Tetsuya Fujita is best known for his tornado scale and research into thunderstorms and downbursts. He also did a lot of public outreach and has an IMDb page.
Many of his insights into severe weather came from studying damage patterns. This fascination with damage probably grew out of his early experiences during World War II.
The early years
Fujita was born in 1920 on northern Kyushu Island in the Greater Japanese Empire. His parents, both teachers, lived in a small village. As a child he loved exploring, as well as cartography.
His father died in 1939, two years after the Second Sino-Japanese War had begun. His mother died in 1941, the year that Japan attacked Pearl Harbor.
Ted recalls that the last words of his father actually saved his life. Ted wanted to attend Hiroshima College but his father insisted that he attend Meiji College on Kyushu Island. Had Ted attended Hiroshima College, Ted likely would have been killed by the first atomic bomb which exploded there in 1945. Shortly, after his fathers death, Ted received admission letters from both Hiroshima College and Meiji College. In honor of his fathers wishes, Ted selected Meiji College and majored in Mechanical Engineering. He also was interested in geology, specifically volcanoes and caves. For recreation, he was a spelunker. Ted also liked to draw maps and collected topographic maps of the local area. His interest in cartography clearly lasted into his professional career. World War II started to affect Ted’s life. He graduated six months earlier than anticipated and soon after was appointed as an assistant professor in physics. Ted taught elementary physics and physics lab. On a visit to Tokyo in March 1945, Ted witnessed a fire bomb attack by the Americans which burned 230,000 homes overnight. He heard a loud bang at close distance. The next day Ted found an unexploded bomb very near where he was staying.
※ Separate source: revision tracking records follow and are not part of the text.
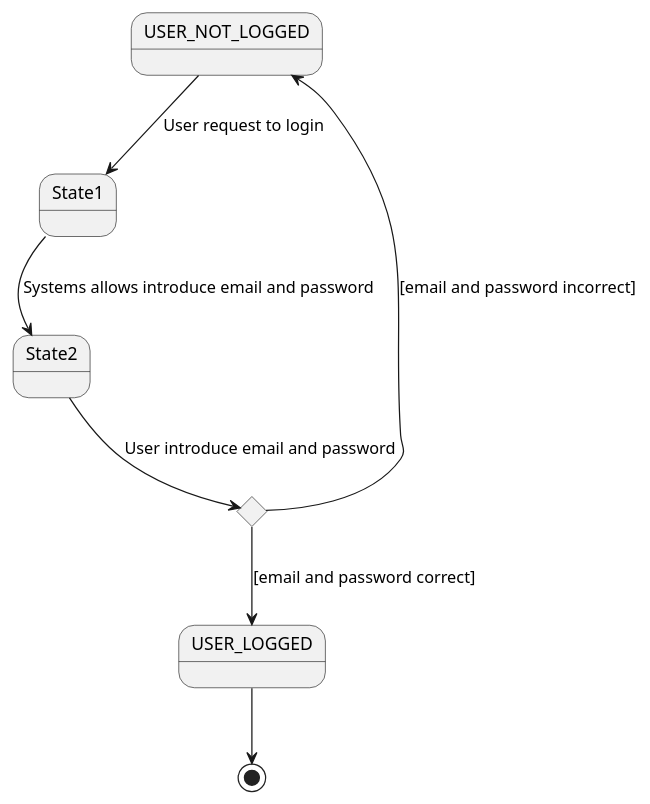
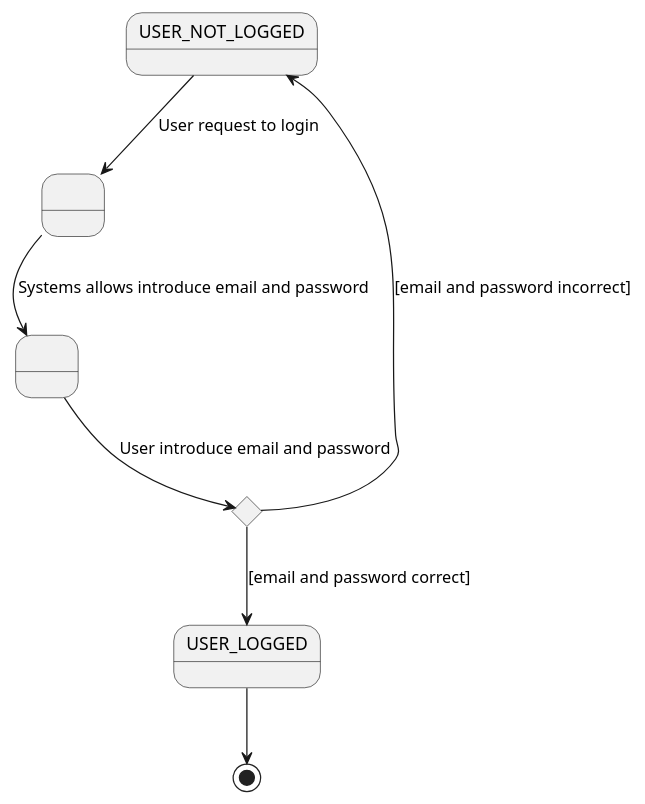
Before and after one commit to nataliacasanova/analesdelaciencia: the fourth of 7 diagrams in index.adoc, drawn with PlantUML. The commit also changed other lines of this file and 23 other files, not shown here.

```diff
--- a/index.adoc
+++ b/index.adoc
@@ -168,16 +168,19 @@
 [plantuml, loginUseCase, svg]
 ....
+
+state " " as State1
+state " " as State2
 
 
 USER_NOT_LOGGED -down-> State1 : User request to login
 
 state c <<choice>>
 
 State1 --> State2 : Systems allows introduce email and password
 State2 --> c : User introduce email and password
 c -up-> USER_NOT_LOGGED : [email and password incorrect]
 c --> USER_LOGGED : [email and password correct]
 
 USER_LOGGED --> [*]
 
 ....
```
On August 9, 1945 an atomic bomb was dropped on Nagasaki, about 135 miles away. Ted was later informed that the bomb was actually targeted for Kokura Terminal, about three miles from the college where Ted was staying. Ted recalled it was cloudy that day with thick stratus. Air raid sirens sounded as the bomber approached and Ted sought shelter in the bunker next to the Physics building. Evidently, the weather was not adequate over his town for dropping the bomb and the pilot flew off toward their second target Nagasaki. Ted no doubt would have been killed from the concussion of the blast. WWII ended six days after the dropping of the second atomic bomb. About a month later, Ted was asked to survey the bomb damage along with a group of students. From analyzing burn marks on certain objects, Ted was able to determine that both bombs were detonated at about 520 feet above the ground. Ted theorized the Americans new the pressure distribution above the cities in spite of the complete blackout of weather reports. Later, Ted found out dropsondes were deployed above the cities prior to bombs being released.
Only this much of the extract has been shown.